The Azores seem to be an odd outlier in the Eurozone. As an autonomous region of Portugal, they get to enact their own Covid policy. Their policy is simple. Take a PCR test once to land, then ignore COVID. There were few masks and even fewer requirements. The Azores are the Florida of Europe.

You have to appreciate their sense of humor on Covid stupidity…

We went hiking almost every day and ultimately visited 4 (Sao Miguel/Terceira/Faial/Pico) of the 9 islands–not bad for 3 weeks of travel. Those are also the most populated islands (roughly in order of population from most to least). Let’s get on with the tour. In Azores (Part 1), I shared some views from Sao Miguel. Here’s a few more…

Let’s move onto Terceira. Why that name? Supposedly it’s the 3rd island to be discovered.

The only large city in Terceira is Angra do Heroismo. Due to its port, this city became key to Portugal’s international empire as the majority of vessels stopped here. Then, it was sort of forgotten by time. Quaint and still beautiful…

As it rains pretty much all day, every day, the countryside is an amazingly lush green, punctuated with lava rock walls…

Of course, beautiful scenery is only part of it. When I travel, I try everything, especially the food.

These oversized barnacles are known as cracas

I wasn’t going to miss a chance to try something this strange, even if I hadn’t quite perfected the technique to extract the edible part…

I had never thought to use geothermal energy to cook with, but in the Azores, they use fumaroles to heat their stew…

Here’s the end result after hours of boiling underground…

 

 

There’s literally hundreds of ways to prepare bacalhau (cod) in the Azores. I tried as many versions as I could. However, my favorite was the simplest–just olive oil, onions and cilantro.

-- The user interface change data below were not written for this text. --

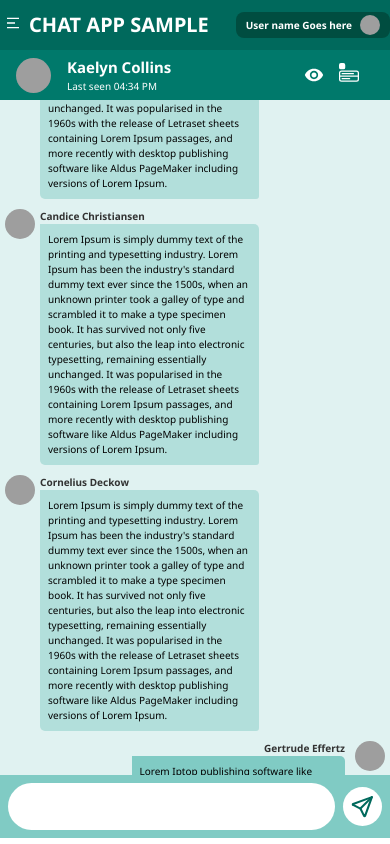
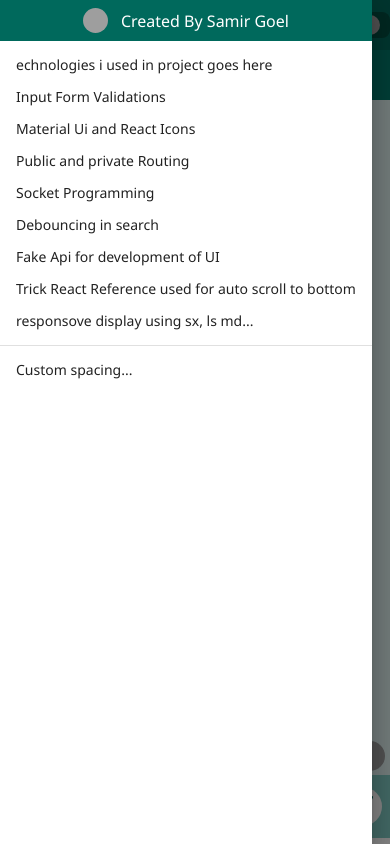
Before and after one commit to samirgoel3/chatapp, a React (Create React App) app: page /main in a window 390 px wide. Both pictures are taken after a click on the icon 13 px from the left and 23 px from the top of the page. Built offline with nearby package versions, Linux system fonts and the light colour scheme; grey boxes are pictures that could not be loaded.

Commit message:
basic responsive complete

```diff
--- a/src/components/topbar/ConceptsUsedInSite.jsx
+++ b/src/components/topbar/ConceptsUsedInSite.jsx
@@ -1,14 +1,13 @@
-import * as React from 'react';
-import { styled, alpha } from '@mui/material/styles';
+import ArchiveIcon from '@mui/icons-material/Archive';
+import FileCopyIcon from '@mui/icons-material/FileCopy';
+import KeyboardArrowDownIcon from '@mui/icons-material/KeyboardArrowDown';
 import Button from '@mui/material/Button';
+import Divider from '@mui/material/Divider';
 import Menu from '@mui/material/Menu';
 import MenuItem from '@mui/material/MenuItem';
-import EditIcon from '@mui/icons-material/Edit';
-import Divider from '@mui/material/Divider';
-import ArchiveIcon from '@mui/icons-material/Archive';
-import FileCopyIcon from '@mui/icons-material/FileCopy';
-import MoreHorizIcon from '@mui/icons-material/MoreHoriz';
-import KeyboardArrowDownIcon from '@mui/icons-material/KeyboardArrowDown';
+import { alpha, styled } from '@mui/material/styles';
+import * as React from 'react';
+import Concepts from '../../constants/DevConcepts';
 
 const StyledMenu = styled((props) => (
   <Menu
@@ -72,7 +71,7 @@ export default function ConceptsUsedInSite() {
         disableElevation
         onClick={handleClick}
         endIcon={<KeyboardArrowDownIcon />}
-        sx={{ border:'1px solid #fff', marginLeft:3, fontSize:10}}
+        sx={{ border: '1px solid #fff', marginLeft: 3, fontSize: 10 }}
       >
         Concepts Used in Site
       </Button>
@@ -85,47 +84,14 @@ export default function ConceptsUsedInSite() {
         open={open}
         onClose={handleClose}
       >
-
-        <MenuItem onClick={handleClose} disableRipple>
-          <FileCopyIcon />
-          Public vs Privated/protected Route
-        </MenuItem>
-
-        <MenuItem onClick={handleClose} disableRipple>
-          <FileCopyIcon />
-          Form Validation at login
-        </MenuItem>
-
-        <MenuItem onClick={handleClose} disableRipple>
-          <FileCopyIcon />
-          Matrial UI Concepts with grid
-        </MenuItem>
-
-        <MenuItem onClick={handleClose} disableRipple>
-          <FileCopyIcon />
-          Socket Programming
-        </MenuItem>
-
-        <MenuItem onClick={handleClose} disableRipple>
-          <FileCopyIcon />
-          Debouncing in search
-        </MenuItem>
-
-        <MenuItem onClick={handleClose} disableRipple>
-          <FileCopyIcon />
-          Fake Api for development of UI
-        </MenuItem>
-
-        <MenuItem onClick={handleClose} disableRipple>
-          <FileCopyIcon />
-          Trick React Reference used for auto scroll to bottom
-        </MenuItem>
-
-        <MenuItem onClick={handleClose} disableRipple>
-          <FileCopyIcon />
-          Shortcut tip for setting responsove display using sx, ls md...
-        </MenuItem>
-
+        {Concepts.map((e, i) => {
+          return (
+            <MenuItem onClick={handleClose} disableRipple>
+              <FileCopyIcon />
+              {e.detail}
+            </MenuItem>
+          )
+        })}
 
         <Divider sx={{ my: 0.5 }} />
 
--- /dev/null
+++ b/src/components/topbar/MobileLeftSideDrawer.jsx
@@ -0,0 +1,60 @@
+import { Check } from '@mui/icons-material'
+import { Avatar, Divider, Drawer, Grid, ListItemIcon, ListItemText, MenuItem, MenuList, Typography } from '@mui/material'
+import React from 'react'
+import COLORS from '../../constants/Colors'
+import ICONS from '../../constants/Icons'
+import ConceptsUsedInSite from './ConceptsUsedInSite'
+import Concepts from '../../constants/DevConcepts'
+
+
+
+
+export default function MobileSideDrawerLeft() {
+
+    const [drawerOpen, setDrawerOpen] = React.useState(false)
+
+    return (
+        <React.Fragment key={'left'}>
+            <ICONS.MENU_ONE style={{ marginLeft: 5 }} color={'white'} onClick={() => {
+                setDrawerOpen(!drawerOpen)
+            }} />
+            <Drawer
+                anchor={'left'}
+                open={drawerOpen}
+                onClose={() => { setDrawerOpen(!drawerOpen) }}
+            >
+
+
+                {/* MY MyInfo */}
+                <div>
+                    <Grid container direction={'row'} alignItems={'center'} justifyContent={'center'} paddingLeft={1} width={'100%'} height={'100%'} sx={{ backgroundColor: COLORS.PRIMARY, padding: 1 }}>
+                        <Grid item>
+                            <Avatar alt="Natacha" src='https://d22y893cekuu8h.cloudfront.net/s_eaf98ae5e893-2018-07-25-13-25-14-000203.jpg' style={{ width: 25, height: 25, marginRight: 13 }} />
+                        </Grid>
+                        <Grid item>
+
+                            <Typography color={'white'}>Created By Samir Goel</Typography>
+                        </Grid>
+                    </Grid>
+                </div>
+
+
+                {/* Concepts  */}
+                <div>
+                    <MenuList dense>
+                        {Concepts.map((e, i) => {
+                            return(
+                            <MenuItem>
+                                <ListItemText>{e.detail}</ListItemText>
+                            </MenuItem>)
+                        })}
+                        <Divider />
+                        <MenuItem>
+                            <ListItemText>Custom spacing...</ListItemText>
+                        </MenuItem>
+                    </MenuList>
+                </div>
+            </Drawer>
+        </React.Fragment>
+    )
+}
--- a/src/components/topbar/index.jsx
+++ b/src/components/topbar/index.jsx
@@ -1,8 +1,9 @@
 import { Grid } from '@mui/material';
 import React from 'react';
 import ICONS from '../../constants/Icons';
+import AppLogo from './AppLogo';
 import ConceptsUsedInSite from './ConceptsUsedInSite';
-import AppLogo from './AppLogo';
+import MobileSideDrawerLeft from './MobileLeftSideDrawer';
 import MyInfo from './MyInfo';
 import './topbar.css';
 import UserInfo from './UserInfo';
@@ -15,14 +16,17 @@ const TopBar = ({ children }) => {
     <Grid container direction={'column'} >
 
       {/* Top Bar */}
-      <Grid container className='root-top-bar' >
-        <Grid item display={{ xl:'none', lg:'none', md:'none', sm:'block', xs:'block'}}><ICONS.MENU_ONE style={{marginLeft:5}} color={'white'} /></Grid>
-        <Grid item display={{ xl:'block', lg:'block', md:'block', sm:'block', xs:'block'}}><AppLogo/></Grid>
-        <Grid item display={{ xl:'block', lg:'block', md:'block', sm:'none', xs:'none'}}><MyInfo/></Grid>
-        <Grid item display={{ xl:'block', lg:'block', md:'block', sm:'none', xs:'none'}}> <ConceptsUsedInSite/></Grid>
+      <Grid container className='root-top-bar'>
+        <Grid item display={{ xl: 'none', lg: 'none', md: 'none', sm: 'block', xs: 'block' }}>
+          <MobileSideDrawerLeft />
+        </Grid>
+        <Grid item display={{ xl: 'block', lg: 'block', md: 'block', sm: 'block', xs: 'block' }}><AppLogo /></Grid>
+        <Grid item display={{ xl: 'block', lg: 'block', md: 'block', sm: 'none', xs: 'none' }}><MyInfo /></Grid>
+        <Grid item  display={{ xl: 'block', lg: 'block', md: 'block', sm: 'none', xs: 'none' }}> <ConceptsUsedInSite /></Grid>
 
         <div style={{ display: 'flex', flex: 1 }} />
         <UserInfo />
+
       </Grid>
 
 
@@ -32,6 +36,7 @@ const TopBar = ({ children }) => {
       </Grid>
 
 
+
     </Grid>
 
   );
--- a/src/constants/DevConcepts.js
+++ b/src/constants/DevConcepts.js
@@ -2,7 +2,7 @@ const Concepts = [
     {
         technology:'React',
         icons:'',
-        detail:'Description about my self and technologies i used in project goes here'
+        detail:'echnologies i used in project goes here'
     },
     {
         technology:'React',
@@ -18,7 +18,33 @@ const Concepts = [
         technology:'React',
         icons:'',
         detail:'Public and private Routing'
+    },
+    {
+        technology:'React',
+        icons:'',
+        detail:'Socket Programming '
+    },
+    {
+        technology:'React',
+        icons:'',
+        detail:'Debouncing in search '
+    },
+    {
+        technology:'React',
+        icons:'',
+        detail:'Fake Api for development of UI  '
+    },
+    {
+        technology:'React',
+        icons:'',
+        detail:'Trick React Reference used for auto scroll to bottom'
+    },
+    {
+        technology:'React',
+        icons:'',
+        detail:'responsove display using sx, ls md...'
     }
+
 
 ]
 
--- a/src/pages/main/chat-window/ChatTopBar.js
+++ b/src/pages/main/chat-window/ChatTopBar.js
@@ -3,12 +3,13 @@ import { Grid, Avatar, Typography } from '@mui/material'
 import ICONS from '../../../constants/Icons'
 import COLORS from '../../../constants/Colors'
 import { faker } from '@faker-js/faker'
+import MobileRightSideDrawer from './MobileRightSideDrawer'
 
 export default function ChatTopBar() {
     return (
         <Grid
             container
-            sx={{ width: '100%', height: 50, backgroundColor: COLORS.PRIMARY_LIGHT, paddingInline: 2}}
+            sx={{ width: '100%', height: 50, backgroundColor: COLORS.PRIMARY_LIGHT, paddingInline: 2 }}
             flexDirection={'row'}
             justifyContent={'flex-start'}
             alignItems={'center'}>
@@ -19,9 +20,9 @@ export default function ChatTopBar() {
                 <Typography sx={{ color: 'white', fontSize: 10, fontWeight: 400 }}>Last seen 04:34 PM</Typography>
             </Grid>
             <ICONS.OPEN_EYE_ICON style={{ width: 20, height: 20, color: 'white' }} />
-            <Grid display={{xs:'block', sm:'block', md:'none', lg:'none', xl:'none'}} >
-                <ICONS.CHAT_MENU color='white' size={20} style={{ marginInline: 15 }} />
-                </Grid>
+            <Grid display={{ xs: 'block', sm: 'block', md: 'none', lg: 'none', xl: 'none' }} sx={{marginInline:2}}>
+                <MobileRightSideDrawer/>
+            </Grid>
         </Grid>
     )
 }
--- /dev/null
+++ b/src/pages/main/chat-window/MobileRightSideDrawer.jsx
@@ -0,0 +1,28 @@
+import React, { Component } from 'react'
+import { Drawer } from '@mui/material'
+import ICONS from '../../../constants/Icons'
+import SideBar from '../side-bar'
+
+
+
+
+export default function MobileRightSideDrawer() {
+
+    const [drawerOpen, setDrawerOpen] = React.useState(false)
+
+    return (
+        <React.Fragment key={'right'}>
+            <ICONS.CHAT_MENU
+             style={{ marginLeft: 5 }} color={'white'} onClick={() => {
+                setDrawerOpen(!drawerOpen)
+            }} />
+            <Drawer
+                anchor={'right'}
+                open={drawerOpen}
+                onClose={()=>{ setDrawerOpen(!drawerOpen)}}>
+                <SideBar/>
+
+            </Drawer>
+        </React.Fragment>
+    )
+}
--- a/src/pages/main/side-bar/RecentChatList.js
+++ b/src/pages/main/side-bar/RecentChatList.js
@@ -1,14 +1,15 @@
 import { Avatar, Grid, Typography } from '@mui/material'
-import React, { Component } from 'react'
+import React, { Component, useEffect, useState } from 'react'
 import COLORS from '../../../constants/Colors'
 import { faker } from '@faker-js/faker';
 
 
 
 
+
 const getMockData = () => {
     faker.seed(323)
-    let requirement = 5;
+    let requirement = 3;
     let arr = [];
     for (let i = 0; i < requirement; i++) {
         arr.push(
@@ -39,9 +40,24 @@ const getRecentChatListItem = (element, index) => {
 
 
 export default function RecentChat() {
+    const [windowSize, setWindowSize] = useState(getWindowSize())
+
+    useEffect(() => {
+        function handleWindowResize() {
+          setWindowSize(getWindowSize());
+        }
+
+        window.addEventListener('resize', handleWindowResize);
+
+        return () => {
+          window.removeEventListener('resize', handleWindowResize);
+        };
+      }, []);
+
+
     return (
         <Grid container sx={{ height: '100%' }} direction={'column'}>
-            <div style={{ height: '81vh', overflowY: 'scroll' }}>
+            <div style={{ height: windowSize.innerWidth < 900 ?(windowSize.innerHeight - 105): (windowSize.innerHeight - 156), overflowY: 'scroll' }}>
 
                 {
                     getMockData().map((e, i) => {
@@ -53,19 +69,11 @@ export default function RecentChat() {
 
             </div>
 
-
-
-
-
-            {/* <div style={{ overflowY: 'scroll' }}>
-                {
-                    MockData.map((e, i) => {
-                        return (
-                            getRecentChatListItem()
-                        )
-                    })
-                }
-            </div> */}
         </Grid>
     )
 }
+
+function getWindowSize() {
+    const {innerWidth, innerHeight} = window;
+    return {innerWidth, innerHeight};
+  }
--- a/src/pages/main/side-bar/index.js
+++ b/src/pages/main/side-bar/index.js
@@ -21,9 +21,6 @@ export default function SideBar() {
             <Grid item flex={1} >
                 <RecentChat/>
             </Grid>
-
-
-
         </Grid>
     )
 }
```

In Part 3, we’re going to explore the last two islands (Faial and Pico)…